ADVERTISEMENT
See Inside Scientific American Volume 310, Issue 2

A Brief History of Epic Cloud Computing Fails

Like the convenience of storing your stuff online? Remember these four crashes, and proceed with caution

As I noted in my Scientific American column this month, storing your data in the cloud is all well and good—if it's optional. Increasingly, though, Apple, Google, Microsoft and others are forcing you to entrust your data to the cloud (their online servers). If you want to use their products, you must agree.

In theory, cloud storage is great. Instead of some $150 hard drive connected to your PC, your data rests on industrial-strength corporate servers, backed up, powered by redundant systems and attached to uninterruptible power supplies. What setup could possibly be safer?

How quickly we forget…

  • MobileMe Becomes a MobileMess: Apple's own MobileMe service (now called iCloud) offered automatic syncing of e-mail, calendar, address books and other data across various Apple gadgets and Macs. But its history was rocky. It erased user data or faced unexpected shutdowns many times during its three-year life: summer 2008 (11 days, resulting in permanent data loss in some cases), December 2009, September 2011 and June 2012, for example.
     
  • Gmail Goes Dark: Millions of people trust their e-mail lives to Google's free, excellent Gmail service. You access it on the Web, so it's available from any computer. Which is all great—until it goes down.

In February 2009 that's what happened. When you tried to log in to check your mail, all you got was a "502 server error." That outage lasted only a few hours, but it wasn't the only one. Gmail had blinked out before, and would blink out again—for five days in 2011, for example.

  • Hotmail Auto-Deletes 17,000 Accounts: It was an errant cleanup script, meant to delete dummy test accounts, that took down 17,000 real people's e-mail accounts at the end of 2010. It took three days for Microsoft to resurrect them from backups.
     
  • Amazon Web Services Melts Down: You might think of Amazon.com as a big online department store. But behind the scenes a huge part of its business is renting computer time, storage space and file-management services to other Web sites—Netflix and Pfizer, for example. This business is called Amazon Web Services (AWS).

But in April 2011 an AWS data center glitch in Virginia triggered a chain reaction. Much of this cloud power went dark on the east coast—for four days. Big-name Web sites including Reddit, Foursquare, Quora and HootSuite went partly or totally dark, and countless smaller businesses could only sit by helplessly as Amazon technicians tried to fix the problem.

PayPal, Intuit (maker of Quicken), Rackspace, Terremark, Salesforce and many other companies have also landed in the headlines when their online services went down.

This isn't an ancient-tech-history thing, either; in 2013 alone Amazon.com's home page went down (one hour), Dropbox was offline (twice—24 hours and 1.5 hours), Facebook stopped updating (three hours), Microsoft's Office 365 online software suite went offline (two hours), the Bing search engine quit finding (two hours), Google Drive vanished (17 hours) and Twitter blinked dark (45 minutes).

The point isn't that cloud services are unreliable; on a percentage basis, they're astonishingly reliable; most run smoothly 99.9 percent of the time, for example.
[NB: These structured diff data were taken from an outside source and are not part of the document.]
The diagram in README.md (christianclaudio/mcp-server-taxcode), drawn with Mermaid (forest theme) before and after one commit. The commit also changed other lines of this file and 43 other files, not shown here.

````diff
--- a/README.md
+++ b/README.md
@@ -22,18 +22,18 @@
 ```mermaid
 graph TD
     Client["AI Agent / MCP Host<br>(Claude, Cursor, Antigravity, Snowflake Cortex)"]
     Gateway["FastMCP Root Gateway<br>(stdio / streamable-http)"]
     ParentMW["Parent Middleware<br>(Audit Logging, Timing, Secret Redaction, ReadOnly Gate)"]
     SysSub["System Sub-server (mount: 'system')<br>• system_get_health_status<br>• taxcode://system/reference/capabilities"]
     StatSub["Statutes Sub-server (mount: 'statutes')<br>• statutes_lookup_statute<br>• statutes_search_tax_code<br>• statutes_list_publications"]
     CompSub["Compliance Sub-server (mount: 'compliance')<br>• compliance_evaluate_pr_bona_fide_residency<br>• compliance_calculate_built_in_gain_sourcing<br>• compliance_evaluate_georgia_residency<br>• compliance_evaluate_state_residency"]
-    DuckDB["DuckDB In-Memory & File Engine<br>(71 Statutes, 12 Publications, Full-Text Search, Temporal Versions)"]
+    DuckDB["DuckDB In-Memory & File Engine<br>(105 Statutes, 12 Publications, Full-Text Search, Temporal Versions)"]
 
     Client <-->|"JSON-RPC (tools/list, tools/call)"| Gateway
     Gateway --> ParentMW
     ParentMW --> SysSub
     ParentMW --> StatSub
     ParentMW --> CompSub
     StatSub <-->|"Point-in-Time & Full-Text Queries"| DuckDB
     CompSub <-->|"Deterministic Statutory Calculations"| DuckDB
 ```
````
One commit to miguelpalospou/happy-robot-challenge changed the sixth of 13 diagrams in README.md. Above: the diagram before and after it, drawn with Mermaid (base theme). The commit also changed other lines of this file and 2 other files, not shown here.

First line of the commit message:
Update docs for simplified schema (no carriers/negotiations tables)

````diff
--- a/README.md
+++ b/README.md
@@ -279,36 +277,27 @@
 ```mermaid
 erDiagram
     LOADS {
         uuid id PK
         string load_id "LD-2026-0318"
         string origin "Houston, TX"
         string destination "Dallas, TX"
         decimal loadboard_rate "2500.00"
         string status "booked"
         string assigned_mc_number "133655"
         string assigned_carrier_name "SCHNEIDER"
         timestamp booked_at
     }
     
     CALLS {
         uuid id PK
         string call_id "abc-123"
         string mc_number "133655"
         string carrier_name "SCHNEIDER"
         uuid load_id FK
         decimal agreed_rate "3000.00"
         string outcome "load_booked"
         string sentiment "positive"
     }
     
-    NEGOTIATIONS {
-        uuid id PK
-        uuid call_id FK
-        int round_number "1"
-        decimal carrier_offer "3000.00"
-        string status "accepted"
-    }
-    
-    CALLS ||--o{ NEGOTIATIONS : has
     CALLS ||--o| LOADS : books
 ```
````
They are not, however, infallible—and they should also be optional.

Scientific American Holiday Sale

Give a Gift &
Get a Gift - Free!

Give a 1 year subscription as low as $14.99

Subscribe Now! >

X

Email this Article

X